The big delusion of the UK political establishment before Brexit was that a relationship based on multiple opt-outs was sustainable. As a semi-detached member, Britain never took ownership of European integration. The Remain campaign never knew how to sell membership.
Keir Starmer’s attempt to rewrite the UK-EU relationship is based on a delusion of a similar kind: that it is possible to stay outside the single market and the customs union, and get a better deal. This is a political lie. It will almost certainly be exposed as such. Based on the current polls, Labour has to be regarded as the odds-on favourite to win the next election. Rishi Sunak was a predictably appalling choice for the job of prime minister. I think, however, that the polling gap will narrow as we approach election day as voters focus on policies for housing and transport, which should favour the Tories in suburban and rural areas. We should also remember that the election is still likely to be more than a year off. The Tories will have an opportunity to unpick Labour’s agenda as election day approaches.
Probably the biggest delusion yet to be unpicked is Starmer’s repeated assertion that a better deal with the EU is available. This is simply not true. There was a lot of vindictive commentary from the EU during the entire Brexit process, but the deal that was eventually agreed was a reasonable third-country trade deal. The two big remaining issues at the time have since been resolved: Northern Ireland and Britain’s associate membership of the EU’s Horizon science programme. If your bottom line is that you do not wish to rejoin the single market and the customs union, there really is not a lot more out there.
[See also: What’s behind Labour’s new Brexit position?]
The existing agreement is up for renewal in two years. There will be a new European Commission by then. Germany, France, Italy and the Netherlands are all struggling with their economies, and experiencing political uncertainty. When Starmer calls Boris Johnson’s trade deal too thin, he misjudges what a trade deal with the EU can achieve.
Starmer lists the following areas where he believes he could improve on the deal: business, veterinary compliance, professional services, security, innovation, and research. We can’t rule out the EU cooperating on vaccines, for example, or some other limited areas, for which there was no time to reach agreement during the negotiations in 2020. But the reason why trade deals with third countries are thin is because vested interests intervene. Had the trade deal been negotiated over a longer period, it would not have produced a materially different outcome.

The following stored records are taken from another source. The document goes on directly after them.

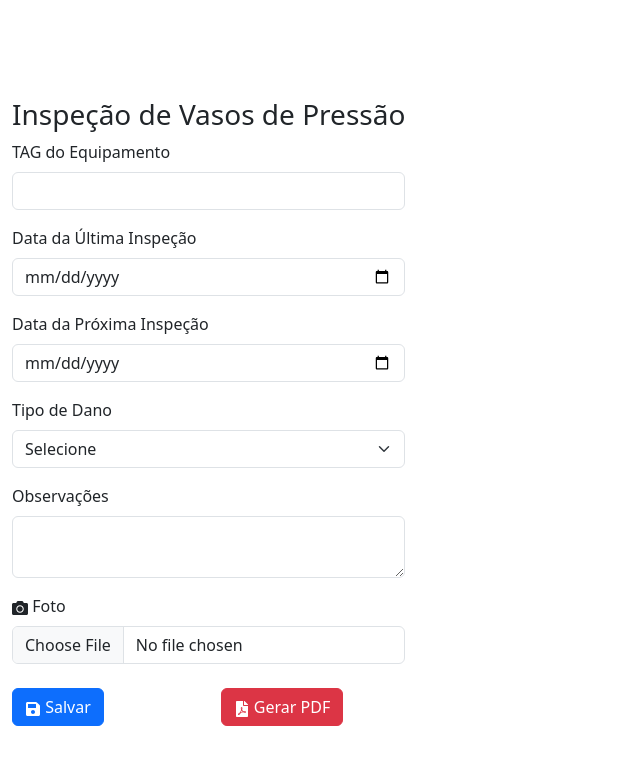
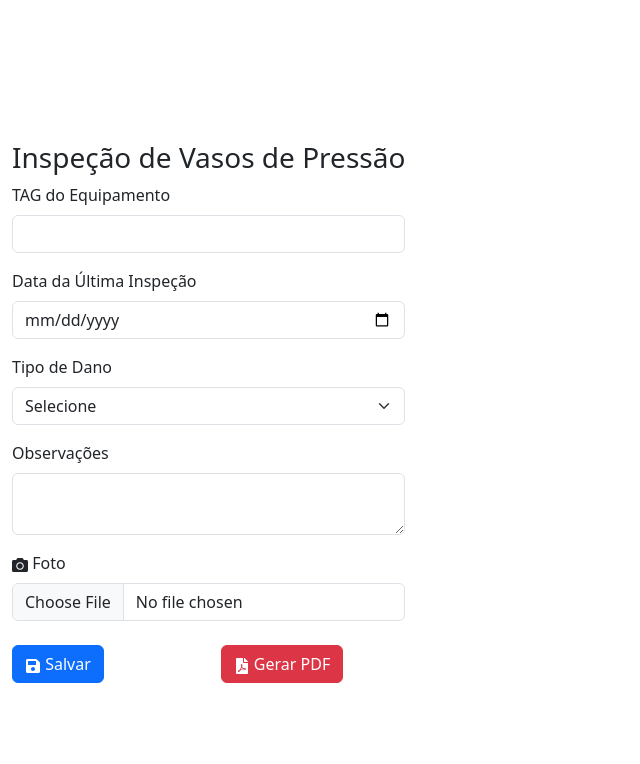
Before and after one commit to Galvictor/formulario-inspecao, a React (Vite) app: page / in a window 1280 px wide. Shown: the top 764 px of the page, without its empty margins (0-640 px from the left). Built offline with nearby package versions, Linux system fonts and the light colour scheme.

Commit message:
♻️ Refatora lógica de vencimento no "FormularioInspecao" e remove campo desnecessário

```diff
--- a/src/components/FormularioInspecao.jsx
+++ b/src/components/FormularioInspecao.jsx
@@ -3,13 +3,12 @@ import {
     Button, Form, FormGroup, Label, Input, FormText, Col, Row, Alert
 } from 'reactstrap';
 import {FaCamera, FaSave, FaFilePdf} from 'react-icons/fa';
-import {differenceInDays} from 'date-fns';
+import {addDays, isAfter, parseISO, format} from 'date-fns';
 
 const FormularioInspecao = () => {
     const [form, setForm] = useState({
         tag: '',
         ultima: '',
-        proxima: '',
         tipoDano: '',
         observacoes: '',
         foto: null
@@ -38,10 +37,12 @@ const FormularioInspecao = () => {
     };
 
     const isVencido = () => {
-        if (!form.ultima || !form.proxima) return false;
-        const dias = differenceInDays(new Date(form.proxima), new Date(form.ultima));
-        return dias > 365;
+        if (!form.ultima) return false;
+        const dataUltima = parseISO(form.ultima);
+        const limite = addDays(dataUltima, 365);
+        return isAfter(new Date(), limite); // hoje > limite ?
     };
+
 
     return (
         <Form onSubmit={handleSubmit}>
@@ -64,22 +65,19 @@ const FormularioInspecao = () => {
                     value={form.ultima}
                     onChange={handleChange}
                 />
-            </FormGroup>
-
-            <FormGroup>
-                <Label for="proxima">Data da Próxima Inspeção</Label>
-                <Input
-                    type="date"
-                    name="proxima"
-                    id="proxima"
-                    required
-                    value={form.proxima}
-                    onChange={handleChange}
-                />
-                {form.proxima && (
-                    <div className={`small ${isVencido() ? 'text-danger' : 'text-success'}`}>
-                        {isVencido() ? 'Inspeção vencida!' : 'Inspeção em dia.'}
-                    </div>
+                {form.ultima && (
+                    <>
+                        <div>
+                            📅 <strong>Hoje:</strong> {format(new Date(), 'dd/MM/yyyy')}
+                        </div>
+                        <div>
+                            📌 <strong>Próxima inspeção
+                            esperada:</strong> {format(addDays(parseISO(form.ultima), 365), 'dd/MM/yyyy')}
+                        </div>
+                        <div className={`small ${isVencido() ? 'text-danger' : 'text-success'}`}>
+                            {isVencido() ? '❌ Inspeção vencida!' : '✅ Inspeção em dia.'}
+                        </div>
+                    </>
                 )}
             </FormGroup>
 
```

I have been arguing that the EU needs to rethink its third-country relations from the ground up. In particular, it is a good idea to create an outer layer of integration with countries that seek to be members of the single market, but without the monetary union and other joint policies, for example on immigration. But if the UK does not want to join the single market, there is not much the EU can do.
Here is a scenario for how this can play out. The contradiction of Starmer’s policy on Europe will either become an election theme or it will become apparent once it hits reality. If the EU plays hardball, as it surely will, pressure will grow from inside the Labour Party for another referendum. The only way to do this would be the way David Cameron did this: put it in a manifesto and see whether you get a majority. Cameron did this in 2015, very much to everybody’s surprise, including his own. I would not bet on history repeating itself in the reverse direction. Getting back in is a harder job than getting out. At the very least, you would need somebody who knows what they are doing.
This piece originally ran on Eurointelligence.